#### Requirement:
Check each line of the records below and collect those that include the word "Node".

<<<<

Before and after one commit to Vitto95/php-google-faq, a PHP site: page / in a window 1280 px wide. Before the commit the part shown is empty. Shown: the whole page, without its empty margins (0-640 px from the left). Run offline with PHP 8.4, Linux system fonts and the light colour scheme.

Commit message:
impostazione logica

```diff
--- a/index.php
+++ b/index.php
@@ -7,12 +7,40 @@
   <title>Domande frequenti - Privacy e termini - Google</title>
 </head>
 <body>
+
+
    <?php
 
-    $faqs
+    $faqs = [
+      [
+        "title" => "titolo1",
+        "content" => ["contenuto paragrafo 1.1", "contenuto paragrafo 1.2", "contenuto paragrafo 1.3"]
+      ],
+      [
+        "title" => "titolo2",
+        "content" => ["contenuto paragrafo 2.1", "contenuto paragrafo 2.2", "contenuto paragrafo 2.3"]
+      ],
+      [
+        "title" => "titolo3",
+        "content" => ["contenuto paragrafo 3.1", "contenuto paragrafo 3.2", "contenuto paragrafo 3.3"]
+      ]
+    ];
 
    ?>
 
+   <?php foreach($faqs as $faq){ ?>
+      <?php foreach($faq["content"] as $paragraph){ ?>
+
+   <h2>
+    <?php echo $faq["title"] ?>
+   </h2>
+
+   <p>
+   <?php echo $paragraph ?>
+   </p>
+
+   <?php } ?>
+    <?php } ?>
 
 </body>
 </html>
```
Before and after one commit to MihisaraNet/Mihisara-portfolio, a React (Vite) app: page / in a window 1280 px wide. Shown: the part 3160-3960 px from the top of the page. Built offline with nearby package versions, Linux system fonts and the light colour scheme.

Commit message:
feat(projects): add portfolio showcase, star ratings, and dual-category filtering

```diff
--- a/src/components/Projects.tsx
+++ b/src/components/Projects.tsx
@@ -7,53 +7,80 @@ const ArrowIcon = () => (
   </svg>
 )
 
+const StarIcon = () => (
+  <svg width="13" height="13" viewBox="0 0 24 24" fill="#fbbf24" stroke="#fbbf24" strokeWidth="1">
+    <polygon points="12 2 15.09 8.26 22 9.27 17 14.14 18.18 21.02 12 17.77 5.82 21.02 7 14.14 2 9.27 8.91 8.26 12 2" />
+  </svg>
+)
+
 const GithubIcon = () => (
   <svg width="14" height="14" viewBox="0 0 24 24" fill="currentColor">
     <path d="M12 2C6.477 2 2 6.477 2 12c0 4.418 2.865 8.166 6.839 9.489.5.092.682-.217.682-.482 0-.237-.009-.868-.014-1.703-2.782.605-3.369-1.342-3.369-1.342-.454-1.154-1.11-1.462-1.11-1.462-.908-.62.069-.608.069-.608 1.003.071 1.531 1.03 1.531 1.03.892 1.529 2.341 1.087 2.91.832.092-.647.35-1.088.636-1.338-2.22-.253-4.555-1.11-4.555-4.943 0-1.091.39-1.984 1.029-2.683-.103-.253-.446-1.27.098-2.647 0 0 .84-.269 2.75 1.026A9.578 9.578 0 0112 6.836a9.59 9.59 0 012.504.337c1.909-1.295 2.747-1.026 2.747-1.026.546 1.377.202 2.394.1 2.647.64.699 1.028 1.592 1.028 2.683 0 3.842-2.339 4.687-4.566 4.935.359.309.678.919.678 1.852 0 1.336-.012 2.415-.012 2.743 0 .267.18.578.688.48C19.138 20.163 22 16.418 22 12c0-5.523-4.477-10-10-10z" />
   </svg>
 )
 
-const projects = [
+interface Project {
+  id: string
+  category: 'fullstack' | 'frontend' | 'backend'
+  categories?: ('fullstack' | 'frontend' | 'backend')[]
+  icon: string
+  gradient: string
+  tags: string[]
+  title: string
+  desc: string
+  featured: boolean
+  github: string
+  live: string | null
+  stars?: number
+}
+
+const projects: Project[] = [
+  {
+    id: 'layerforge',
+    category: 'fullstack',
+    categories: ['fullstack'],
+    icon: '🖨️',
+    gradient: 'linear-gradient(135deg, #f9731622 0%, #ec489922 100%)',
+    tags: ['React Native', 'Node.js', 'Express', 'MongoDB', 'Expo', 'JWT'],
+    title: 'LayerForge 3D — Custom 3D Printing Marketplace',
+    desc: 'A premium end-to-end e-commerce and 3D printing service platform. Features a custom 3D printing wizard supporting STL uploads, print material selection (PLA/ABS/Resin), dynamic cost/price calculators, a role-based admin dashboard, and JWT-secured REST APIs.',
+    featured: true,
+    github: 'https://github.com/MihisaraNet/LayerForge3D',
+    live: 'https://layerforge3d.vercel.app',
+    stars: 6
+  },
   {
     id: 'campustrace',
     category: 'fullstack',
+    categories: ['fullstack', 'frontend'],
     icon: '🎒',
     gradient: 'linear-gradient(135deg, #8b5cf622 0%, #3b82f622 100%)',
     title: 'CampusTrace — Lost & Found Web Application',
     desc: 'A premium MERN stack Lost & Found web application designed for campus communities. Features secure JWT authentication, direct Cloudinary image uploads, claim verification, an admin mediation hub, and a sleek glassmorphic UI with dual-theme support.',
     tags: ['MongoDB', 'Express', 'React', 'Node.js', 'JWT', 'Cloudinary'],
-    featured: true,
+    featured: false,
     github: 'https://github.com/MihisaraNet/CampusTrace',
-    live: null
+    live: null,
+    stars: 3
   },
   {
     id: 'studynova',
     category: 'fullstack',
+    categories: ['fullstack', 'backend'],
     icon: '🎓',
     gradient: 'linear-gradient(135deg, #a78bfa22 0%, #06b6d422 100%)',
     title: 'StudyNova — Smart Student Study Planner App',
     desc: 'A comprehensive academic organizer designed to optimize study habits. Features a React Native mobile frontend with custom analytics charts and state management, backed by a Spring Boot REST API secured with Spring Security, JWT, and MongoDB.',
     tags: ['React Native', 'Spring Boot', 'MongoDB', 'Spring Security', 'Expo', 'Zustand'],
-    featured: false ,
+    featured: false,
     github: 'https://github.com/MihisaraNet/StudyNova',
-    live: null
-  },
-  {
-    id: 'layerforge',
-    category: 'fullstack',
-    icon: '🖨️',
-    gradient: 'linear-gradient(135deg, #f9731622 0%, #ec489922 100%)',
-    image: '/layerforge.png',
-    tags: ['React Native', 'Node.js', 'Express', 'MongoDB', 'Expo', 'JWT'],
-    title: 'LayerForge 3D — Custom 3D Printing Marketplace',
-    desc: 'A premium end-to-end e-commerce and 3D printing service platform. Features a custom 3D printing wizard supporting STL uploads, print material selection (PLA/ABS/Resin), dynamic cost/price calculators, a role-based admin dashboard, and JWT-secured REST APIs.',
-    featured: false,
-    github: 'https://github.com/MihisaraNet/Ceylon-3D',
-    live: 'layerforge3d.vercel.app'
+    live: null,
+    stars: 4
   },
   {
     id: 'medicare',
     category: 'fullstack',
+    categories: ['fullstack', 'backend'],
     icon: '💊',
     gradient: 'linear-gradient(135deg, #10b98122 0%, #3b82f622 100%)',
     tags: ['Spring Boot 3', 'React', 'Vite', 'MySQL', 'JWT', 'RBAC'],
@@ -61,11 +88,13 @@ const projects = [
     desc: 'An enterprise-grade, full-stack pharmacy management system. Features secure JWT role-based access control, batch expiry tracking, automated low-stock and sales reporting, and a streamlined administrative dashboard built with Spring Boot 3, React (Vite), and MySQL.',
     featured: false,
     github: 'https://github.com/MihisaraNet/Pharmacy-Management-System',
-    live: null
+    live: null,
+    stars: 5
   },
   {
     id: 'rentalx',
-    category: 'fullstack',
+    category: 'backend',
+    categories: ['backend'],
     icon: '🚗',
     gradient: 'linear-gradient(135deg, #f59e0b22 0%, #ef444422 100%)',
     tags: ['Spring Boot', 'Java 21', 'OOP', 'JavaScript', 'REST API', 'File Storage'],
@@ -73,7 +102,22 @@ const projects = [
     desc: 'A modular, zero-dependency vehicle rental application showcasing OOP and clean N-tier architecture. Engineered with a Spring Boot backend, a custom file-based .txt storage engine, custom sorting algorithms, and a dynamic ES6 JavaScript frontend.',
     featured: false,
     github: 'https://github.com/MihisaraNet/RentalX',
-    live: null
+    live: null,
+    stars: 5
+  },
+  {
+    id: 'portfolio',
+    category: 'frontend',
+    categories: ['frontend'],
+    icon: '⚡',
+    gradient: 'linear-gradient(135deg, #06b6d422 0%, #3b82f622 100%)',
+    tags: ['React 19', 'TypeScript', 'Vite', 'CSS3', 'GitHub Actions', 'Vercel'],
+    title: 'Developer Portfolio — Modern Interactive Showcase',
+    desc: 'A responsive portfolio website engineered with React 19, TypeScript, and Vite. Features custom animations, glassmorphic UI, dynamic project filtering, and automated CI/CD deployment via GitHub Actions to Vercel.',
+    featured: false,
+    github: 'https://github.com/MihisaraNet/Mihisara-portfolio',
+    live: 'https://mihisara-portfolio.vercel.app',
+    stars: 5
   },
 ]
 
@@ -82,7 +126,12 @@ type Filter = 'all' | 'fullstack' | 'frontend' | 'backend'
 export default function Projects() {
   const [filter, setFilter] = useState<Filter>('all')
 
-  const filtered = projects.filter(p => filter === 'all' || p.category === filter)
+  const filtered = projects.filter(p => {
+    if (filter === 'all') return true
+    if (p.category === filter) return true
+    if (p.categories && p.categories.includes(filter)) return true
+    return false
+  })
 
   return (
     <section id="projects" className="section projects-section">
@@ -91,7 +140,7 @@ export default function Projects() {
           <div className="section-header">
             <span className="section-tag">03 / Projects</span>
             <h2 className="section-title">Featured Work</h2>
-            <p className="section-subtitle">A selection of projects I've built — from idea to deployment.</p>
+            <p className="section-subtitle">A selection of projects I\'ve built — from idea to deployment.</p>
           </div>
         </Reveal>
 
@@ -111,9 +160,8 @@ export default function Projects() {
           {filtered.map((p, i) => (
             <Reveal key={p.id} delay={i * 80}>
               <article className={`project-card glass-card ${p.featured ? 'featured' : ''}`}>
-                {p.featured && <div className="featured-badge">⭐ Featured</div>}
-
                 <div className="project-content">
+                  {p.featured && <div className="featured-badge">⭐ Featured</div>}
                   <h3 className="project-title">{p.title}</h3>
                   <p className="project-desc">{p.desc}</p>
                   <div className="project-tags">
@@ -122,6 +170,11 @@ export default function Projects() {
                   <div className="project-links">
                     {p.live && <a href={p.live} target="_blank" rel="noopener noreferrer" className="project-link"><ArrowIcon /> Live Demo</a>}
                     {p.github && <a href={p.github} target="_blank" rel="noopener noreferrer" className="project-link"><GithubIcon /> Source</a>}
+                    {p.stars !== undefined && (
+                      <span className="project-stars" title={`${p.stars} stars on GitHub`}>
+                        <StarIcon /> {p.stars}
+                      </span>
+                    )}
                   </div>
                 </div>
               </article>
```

>>>>

#### Answer to this problem:
+    tags: ['React Native', 'Node.js', 'Express', 'MongoDB', 'Expo', 'JWT'],
     tags: ['MongoDB', 'Express', 'React', 'Node.js', 'JWT', 'Cloudinary'],
-    tags: ['React Native', 'Node.js', 'Express', 'MongoDB', 'Expo', 'JWT'],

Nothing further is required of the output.